Erosion threatens to topple storage tanks after the 2013 floods. (Photo: Courtesy Colo. Dept. of Natural Resources)

State oil and gas regulators say last year’s floods exposed a weak spot in the way they release emergency information.   That’s one lesson from the floods, which the Colorado Oil and Gas Conservation Commission will share in a public meeting Thursday.   

 “We have a lot of room to improve on our very early disaster communication, both to the public and to other emergency agencies,” Alan Gilbert, who has been working with the commission on flood recovery, said.

Last year’s disaster could also help energy companies learn what kinds of protective structures are best for preventing damage to oil and gas sites.  In September’s floods, it turned out that strong metal fences worked better than earthen berms to protect storage tanks and equipment.

Nearly five months since the floods, most of the state’s damaged oil and gas operations are running again.  About 400 sites are still being cleaned up and tested and Gilbert said some of them may stay shut down as operators may decide some low-producing sites aren’t worth repairing.
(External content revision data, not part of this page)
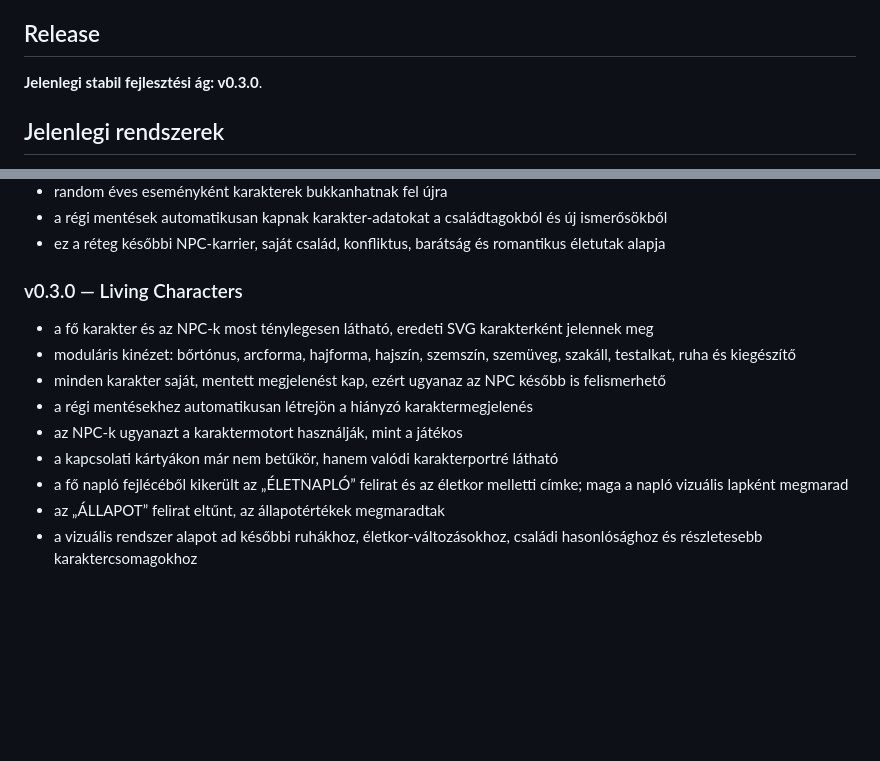
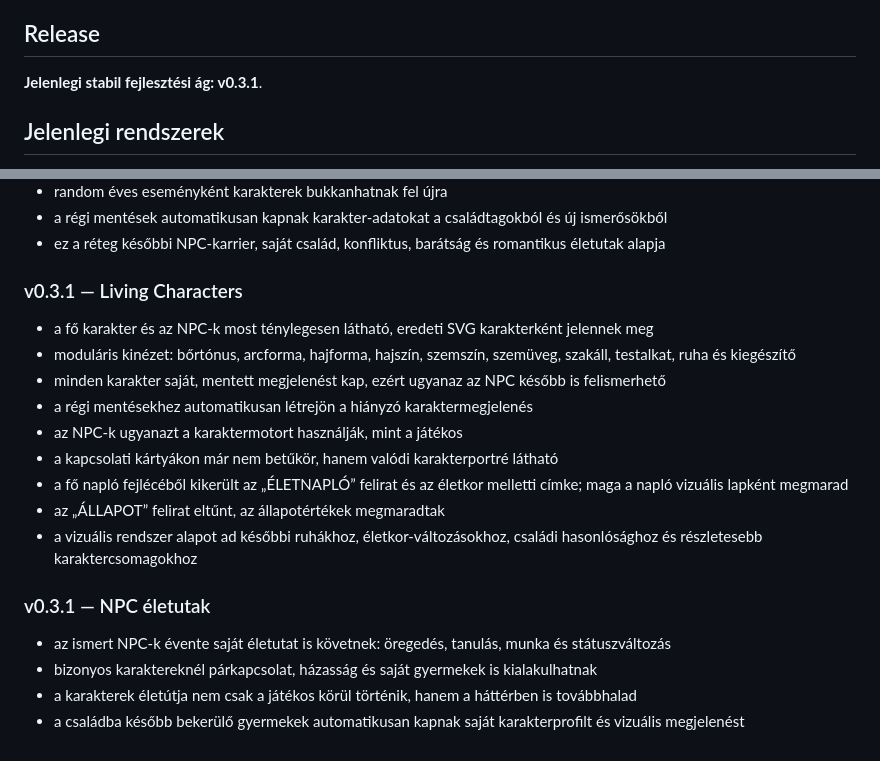
Before and after one commit to TottosZoltan/MegaLife, a Markdown page: README.md, 2 parts joined by grey strips. Rendered like a GitHub page; blank space fills up the shorter version.

Commit message:
v0.3.1: sync living character release metadata

```diff
--- a/README.md
+++ b/README.md
@@ -4,7 +4,7 @@ A MegaLife egy eredeti, böngészőben futó élet-szimulátor, amely a life-sim
 
 ## Release
 
-**Jelenlegi stabil fejlesztési ág: v0.3.0**.
+**Jelenlegi stabil fejlesztési ág: v0.3.1**.
 
 ## Jelenlegi rendszerek
 
@@ -159,7 +159,7 @@ A MegaLife jelenlegi kódalapja több korábbi iterációból áll, ezért az ú
 - a régi mentések automatikusan kapnak karakter-adatokat a családtagokból és új ismerősökből
 - ez a réteg későbbi NPC-karrier, saját család, konfliktus, barátság és romantikus életutak alapja
 
-### v0.3.0 — Living Characters
+### v0.3.1 — Living Characters
 - a fő karakter és az NPC-k most ténylegesen látható, eredeti SVG karakterként jelennek meg
 - moduláris kinézet: bőrtónus, arcforma, hajforma, hajszín, szemszín, szemüveg, szakáll, testalkat, ruha és kiegészítő
 - minden karakter saját, mentett megjelenést kap, ezért ugyanaz az NPC később is felismerhető
@@ -169,3 +169,10 @@ A MegaLife jelenlegi kódalapja több korábbi iterációból áll, ezért az ú
 - a fő napló fejlécéből kikerült az „ÉLETNAPLÓ” felirat és az életkor melletti címke; maga a napló vizuális lapként megmarad
 - az „ÁLLAPOT” felirat eltűnt, az állapotértékek megmaradtak
 - a vizuális rendszer alapot ad későbbi ruhákhoz, életkor-változásokhoz, családi hasonlósághoz és részletesebb karaktercsomagokhoz
+
+
+### v0.3.1 — NPC életutak
+- az ismert NPC-k évente saját életutat is követnek: öregedés, tanulás, munka és státuszváltozás
+- bizonyos karaktereknél párkapcsolat, házasság és saját gyermekek is kialakulhatnak
+- a karakterek életútja nem csak a játékos körül történik, hanem a háttérben is továbbhalad
+- a családba később bekerülő gyermekek automatikusan kapnak saját karakterprofilt és vizuális megjelenést
```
The commission is sharing other findings from the recovery, and asking for public comment at a workshop in Denver Thursday afternoon in the Wells Fargo building at 1700 Lincoln St., 2-5 p.m.  Lessons learned from the flood will be compiled in a report to the Conservation Commission in March.